## Exercise objective
Filter the entries below down to the lines that hold "dataLen".
++++ Given information
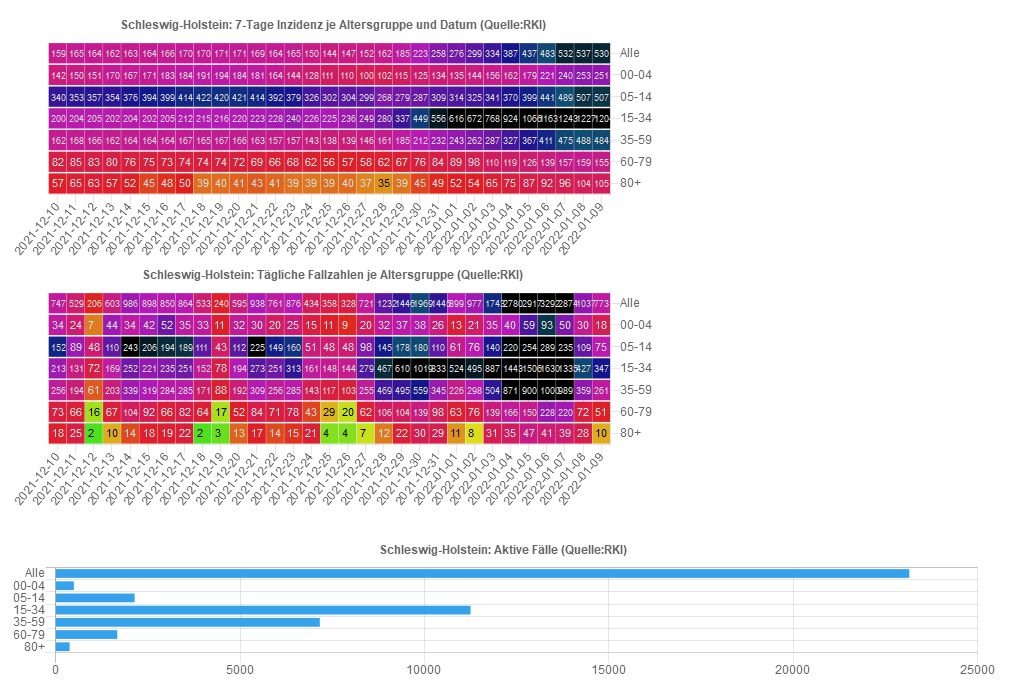
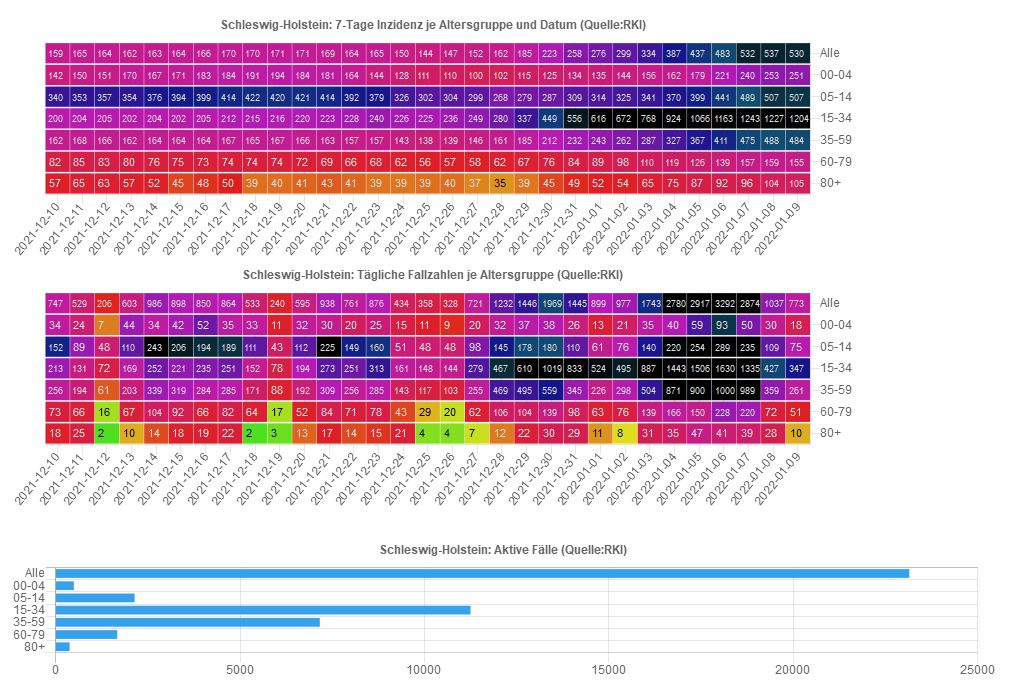
10.01.2022 17:03:50,51

diff --git a/sh/index_pi_alter.html b/sh/index_pi_alter.html
@@ -5,7 +5,7 @@
 <meta property="og:image" content="index_pi_alter.jpg" />
 <meta property="og:type" content="website" />
 <meta property="og:locale" content="de_DE" />
-<meta property="og:updated_time" content="2022-01-10T14:27:19+01:00" />
+<meta property="og:updated_time" content="2022-01-10T17:03:49+01:00" />
 <title>Altersverteilung der COVID-19-Fälle im Kreis Pinneberg</title>
 <link rel="stylesheet" href="../css/style.css" media="screen" type="text/css">
 <link rel="stylesheet" media="screen" href="Chart.min.css"> 
@@ -22,8 +22,8 @@
 <p>Quelle / Stand: <a href="https://npgeo-corona-npgeo-de.hub.arcgis.com/datasets/dd4580c810204019a7b8eb3e0b329dd6_0">NPGEO Corona (RKI)</a>: <span id="rki_date"></span></p>
 <!--<canvas id="myChart" style="width:1200px;height: 250px;"></canvas>
 <canvas id="myChart3" style="width:1200px;height: 250px;"></canvas> -->
-<canvas id="myChart" style="width:650px;height: 250px;"></canvas>
-<canvas id="myChart3" style="width:650px;height: 250px;"></canvas>
+<canvas id="myChart" style="width:850px;height: 250px;"></canvas>
+<canvas id="myChart3" style="width:850px;height: 250px;"></canvas>
 <!-- <br/><canvas id="legend" style="width:990px;height: 50px;padding-left:35px"></canvas> -->
 <br/><canvas id="myChart2" style="width:990px;height: 150px;"></canvas>
 <h2 id="Anmerkungen">Anmerkungen</h2>
@@ -93,9 +93,10 @@ for (i=0; i<chdata.options.scales.xAxes[0].labels.length; i++) {
 
 //Inzidenzen als Annotations
 //var cellXWid=1111 / lblLen //1200px
-var cellXWid=561 / lblLen //650px
+var cellXWid=766 / lblLen //850px
+//var cellXWid=561 / lblLen //650px
 
-console.log(dataLen+"_"+chdata.data.datasets[0].data.length+"_"+lblLen+"_"+cellXWid)
+console.log(dataLen+"_"+chdata.data.datasets[0].data.length+"_"+lblLen+", Cellxwid: "+cellXWid)
 
 /*chdata.data.datasets[0].width = 
             function(context) {
@@ -198,7 +199,8 @@ for (i=0; i<chdata3.options.scales.xAxes[0].labels.length; i++) {
 
 //Fälle als Annotations
 //var cellXWid=1111 / chdata3.options.scales.xAxes[0].labels.length //1200px
-var cellXWid=561/ chdata3.options.scales.xAxes[0].labels.length
+var cellXWid=766 / chdata3.options.scales.xAxes[0].labels.length //850px
+//var cellXWid=561/ chdata3.options.scales.xAxes[0].labels.length
 for (i=0; i<chdata3.data.datasets[0].data.length;i++) {
     var rec=chdata3.data.datasets[0].data[i]
     var oneAnnot = {

diff --git a/sh/index_sh_alter.html b/sh/index_sh_alter.html
@@ -5,7 +5,7 @@
 <meta property="og:image" content="index_sh_alter.jpg" />
 <meta property="og:type" content="website" />
 <meta property="og:locale" content="de_DE" />
-<meta property="og:updated_time" content="2022-01-10T14:27:19+01:00" />
+<meta property="og:updated_time" content="2022-01-10T17:03:49+01:00" />
 <title>Altersverteilung der COVID-19-Fälle in Schleswig-Holstein</title>
 <link rel="stylesheet" href="../css/style.css" media="screen" type="text/css">
 <link rel="stylesheet" media="screen" href="Chart.min.css"> 
@@ -22,8 +22,8 @@
 <p>Quelle / Stand: <a href="https://npgeo-corona-npgeo-de.hub.arcgis.com/datasets/dd4580c810204019a7b8eb3e0b329dd6_0">NPGEO Corona (RKI)</a>: <span id="rki_date"></span></p>
 <!--<canvas id="myChart" style="width:1200px;height: 250px;"></canvas>
 <canvas id="myChart3" style="width:1200px;height: 250px;"></canvas> -->
-<canvas id="myChart" style="width:650px;height: 250px;"></canvas>
-<canvas id="myChart3" style="width:650px;height: 250px;"></canvas>
+<canvas id="myChart" style="width:850px;height: 250px;"></canvas>
+<canvas id="myChart3" style="width:850px;height: 250px;"></canvas>
 <!-- <br/><canvas id="legend" style="width:990px;height: 50px;padding-left:35px"></canvas> -->
 <br/><canvas id="myChart2" style="width:990px;height: 150px;"></canvas>
 <h2 id="Anmerkungen">Anmerkungen</h2>
@@ -93,7 +93,8 @@ for (i=0; i<chdata.options.scales.xAxes[0].labels.length; i++) {
 
 //Inzidenzen als Annotations
 //var cellXWid=1111 / lblLen //1200px
-var cellXWid=561 / lblLen //650px
+var cellXWid=766 / lblLen //850px
+//var cellXWid=561 / lblLen //650px
 
 console.log(dataLen+"_"+chdata.data.datasets[0].data.length+"_"+lblLen+"_"+cellXWid)
 
@@ -198,7 +199,8 @@ for (i=0; i<chdata3.options.scales.xAxes[0].labels.length; i++) {
 
 //Fälle als Annotations
 //var cellXWid=1111 / chdata3.options.scales.xAxes[0].labels.length //1200px
-var cellXWid=561/ chdata3.options.scales.xAxes[0].labels.length
+var cellXWid=766/ chdata3.options.scales.xAxes[0].labels.length //850px
+//var cellXWid=561/ chdata3.options.scales.xAxes[0].labels.length
 for (i=0; i<chdata3.data.datasets[0].data.length;i++) {
     var rec=chdata3.data.datasets[0].data[i]
     var oneAnnot = {

diff --git a/sh/index_sh_kreise.html b/sh/index_sh_kreise.html
@@ -5,7 +5,7 @@
 <meta property="og:image" content="index_sh_kreise.jpg" />
 <meta property="og:type" content="website" />
 <meta property="og:locale" content="de_DE" />
-<meta property="og:updated_time" content="2022-01-10T14:27:19+01:00" />
+<meta property="og:updated_time" content="2022-01-10T17:03:49+01:00" />
 <title>COVID-19-Fälle im Kreis Pinneberg (und anderen Kreisen in SH)</title>
 <link rel="stylesheet" href="../css/style.css" media="screen" type="text/css">
 <link rel="stylesheet" media="screen" href="Chart.min.css">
++++++++
## Task answer
-console.log(dataLen+"_"+chdata.data.datasets[0].data.length+"_"+lblLen+"_"+cellXWid)
+console.log(dataLen+"_"+chdata.data.datasets[0].data.length+"_"+lblLen+", Cellxwid: "+cellXWid)
 console.log(dataLen+"_"+chdata.data.datasets[0].data.length+"_"+lblLen+"_"+cellXWid)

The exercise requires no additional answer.